MIDI is an acronym that stands for Musical Instrument Digital Interface. Basically it’s a protocol that links two forms and communicate which sound to use and for how much time. The history of MIDI is It was first introduced to solve the problem of the linkage between musical instruments. The goal was to link two or more keyboards and get the sound from both of them while using only one. Since the first electronic synthesizers generated poor and basic sounds, thew were trying to add up more sounds to get a richer sound, with more complex harmonic contents. This issue was engaged in the ‘70s, but the resulting methods weren’t versatile enough to form an universal standard. Originally, the linkage was possible only between identical instruments or devices from the same manufacturer. Oberheim and Roland, for example, implemented an interfacing system in their instruments. The problem was that these interfaces were based on proprietary algorithms, so the system would be able to link instruments only from the same manufacturer.

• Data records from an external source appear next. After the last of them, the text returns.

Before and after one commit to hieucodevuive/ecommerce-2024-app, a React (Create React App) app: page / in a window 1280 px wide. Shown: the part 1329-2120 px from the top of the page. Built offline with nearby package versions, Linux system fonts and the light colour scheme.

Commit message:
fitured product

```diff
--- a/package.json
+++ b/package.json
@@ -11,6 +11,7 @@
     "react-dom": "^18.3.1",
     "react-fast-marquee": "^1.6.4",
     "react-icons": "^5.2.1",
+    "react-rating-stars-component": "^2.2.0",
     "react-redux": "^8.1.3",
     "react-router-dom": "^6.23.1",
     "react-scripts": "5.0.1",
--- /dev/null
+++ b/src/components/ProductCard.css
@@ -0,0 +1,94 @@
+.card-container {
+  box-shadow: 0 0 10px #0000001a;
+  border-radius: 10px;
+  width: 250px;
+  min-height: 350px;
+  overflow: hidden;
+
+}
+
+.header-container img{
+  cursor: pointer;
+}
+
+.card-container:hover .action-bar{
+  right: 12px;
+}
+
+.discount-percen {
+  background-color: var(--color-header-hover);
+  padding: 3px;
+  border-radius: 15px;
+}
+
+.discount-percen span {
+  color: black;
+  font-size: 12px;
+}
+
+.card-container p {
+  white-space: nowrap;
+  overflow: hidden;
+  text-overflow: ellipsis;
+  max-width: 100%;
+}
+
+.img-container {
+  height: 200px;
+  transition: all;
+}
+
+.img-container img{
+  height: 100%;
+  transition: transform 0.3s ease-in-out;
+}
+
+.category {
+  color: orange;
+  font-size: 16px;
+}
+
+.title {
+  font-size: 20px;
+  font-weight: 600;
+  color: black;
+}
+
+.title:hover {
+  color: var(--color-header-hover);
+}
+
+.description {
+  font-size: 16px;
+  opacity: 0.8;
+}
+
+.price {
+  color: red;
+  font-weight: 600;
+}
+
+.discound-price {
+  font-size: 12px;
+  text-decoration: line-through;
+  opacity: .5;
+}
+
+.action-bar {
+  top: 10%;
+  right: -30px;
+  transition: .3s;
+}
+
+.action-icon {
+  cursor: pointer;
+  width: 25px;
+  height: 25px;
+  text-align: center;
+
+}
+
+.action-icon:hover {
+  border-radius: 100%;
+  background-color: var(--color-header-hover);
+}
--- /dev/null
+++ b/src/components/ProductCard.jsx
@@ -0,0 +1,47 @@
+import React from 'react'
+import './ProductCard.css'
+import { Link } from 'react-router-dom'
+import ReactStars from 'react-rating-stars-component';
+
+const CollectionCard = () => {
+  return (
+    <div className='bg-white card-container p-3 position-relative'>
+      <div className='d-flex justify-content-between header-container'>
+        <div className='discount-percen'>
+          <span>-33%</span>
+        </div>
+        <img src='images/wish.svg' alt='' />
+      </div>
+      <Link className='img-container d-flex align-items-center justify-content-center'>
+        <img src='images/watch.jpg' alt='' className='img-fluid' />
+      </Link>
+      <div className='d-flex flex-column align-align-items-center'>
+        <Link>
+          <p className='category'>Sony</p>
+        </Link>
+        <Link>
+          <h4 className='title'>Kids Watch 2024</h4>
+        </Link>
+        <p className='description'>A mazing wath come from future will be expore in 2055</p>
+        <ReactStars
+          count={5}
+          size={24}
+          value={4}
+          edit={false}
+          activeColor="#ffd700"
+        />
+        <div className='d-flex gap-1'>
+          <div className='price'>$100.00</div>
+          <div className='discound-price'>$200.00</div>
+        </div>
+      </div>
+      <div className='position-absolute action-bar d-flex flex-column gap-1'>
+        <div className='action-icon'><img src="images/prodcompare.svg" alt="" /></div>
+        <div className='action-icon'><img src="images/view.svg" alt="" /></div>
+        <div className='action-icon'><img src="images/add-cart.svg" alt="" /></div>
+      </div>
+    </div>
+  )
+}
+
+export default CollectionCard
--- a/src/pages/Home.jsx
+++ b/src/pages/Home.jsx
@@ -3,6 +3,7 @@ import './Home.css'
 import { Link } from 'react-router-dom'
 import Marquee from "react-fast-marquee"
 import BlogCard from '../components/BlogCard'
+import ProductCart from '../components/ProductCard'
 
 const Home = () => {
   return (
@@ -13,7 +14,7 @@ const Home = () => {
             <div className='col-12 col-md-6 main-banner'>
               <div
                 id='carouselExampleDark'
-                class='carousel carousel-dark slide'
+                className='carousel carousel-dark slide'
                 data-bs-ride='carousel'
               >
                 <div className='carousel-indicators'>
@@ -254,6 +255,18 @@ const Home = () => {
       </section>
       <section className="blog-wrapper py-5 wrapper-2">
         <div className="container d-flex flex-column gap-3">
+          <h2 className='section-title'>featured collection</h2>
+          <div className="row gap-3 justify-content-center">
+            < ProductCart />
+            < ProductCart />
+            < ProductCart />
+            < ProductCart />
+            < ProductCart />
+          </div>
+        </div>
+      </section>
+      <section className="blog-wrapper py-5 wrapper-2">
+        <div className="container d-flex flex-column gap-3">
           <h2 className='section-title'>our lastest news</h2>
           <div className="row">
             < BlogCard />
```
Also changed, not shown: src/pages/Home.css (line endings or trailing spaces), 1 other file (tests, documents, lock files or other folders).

The history of MIDI standard began when the prototype of the MIDI interface was presented in 1981 from two Sequential Circuit (SCI) designers: Dave Smith and Chet Wood. They proposed the first specifications of MIDI in a paper published with the name of “The complete SCI MIDI”. They chose the right path to follow, in fact the worldwide resonance was immediate. This event resulted in a quick and direct coalition between the most important companies of the music sector. The first digital instruments producers to participate to the defining and the spreading of the MIDI protocol were SCI, Roland, Korg, Yamaha and Kawai.
The first synthesizer ever provided with MIDI ports was the Sequential “Prophet 600”, a 6 voice 61 key synthesizer produced in 1982. At the January, 1983 NAMM convention, this instrument successfully communicated with a Roland Jupiter-6 synthesizer in the first public demonstration of the MIDI protocol. From that day, every synthesizer (and all the electronic instruments) incorporated the MIDI ports. The list of musical instruments’ manufacturers interested in MIDI grew quickly, and two committees were created: the American MMA (Midi Manufacturer Association) and the Japanese JMSC (Japanese MIDI Standard Commitee). The purpose of these two associations is to ensure compatibility between MIDI instruments and to improve their potential. MIDI’s introduction coincided with the dawn of the personal computer era and the introductions of samplers and digital synthesizers. The creative possibilities brought about by MIDI technology have been credited as having helped to revive the music industry in the 1980s. The introduction of MIDI also saw a shift from real time recording towards the integration of pre-programmed MIDI-controlled parts as major components of many recordings. This meant that there was a major shift in the ways in which many recordings were made. No longer were multitrack recordings solely the fusion of individual performances of musicians (albeit played at different times) mixed into a coherent whole. The advent of sequencing and MIDI meant that significant parts of recordings had never been ‘played’ in a traditional sense by any one individual.
In 1985 the International MIDI Association published the specifications 1.0, making it a standard. The MIDI standard was unveiled by Ikutaro Kakehashi and Dave Smith, who both later received Technical Grammy Awards in 2013 for their key roles in the development of MIDI. This specs relate to both hardware, like circuit characteristics of MIDI ports and electric levels of the signals, and software, like the types of messages, the encoding etc. From 1985 onwards many changes have been made to the original specs, but the hardware properties of MIDI ports remained unchanged so far.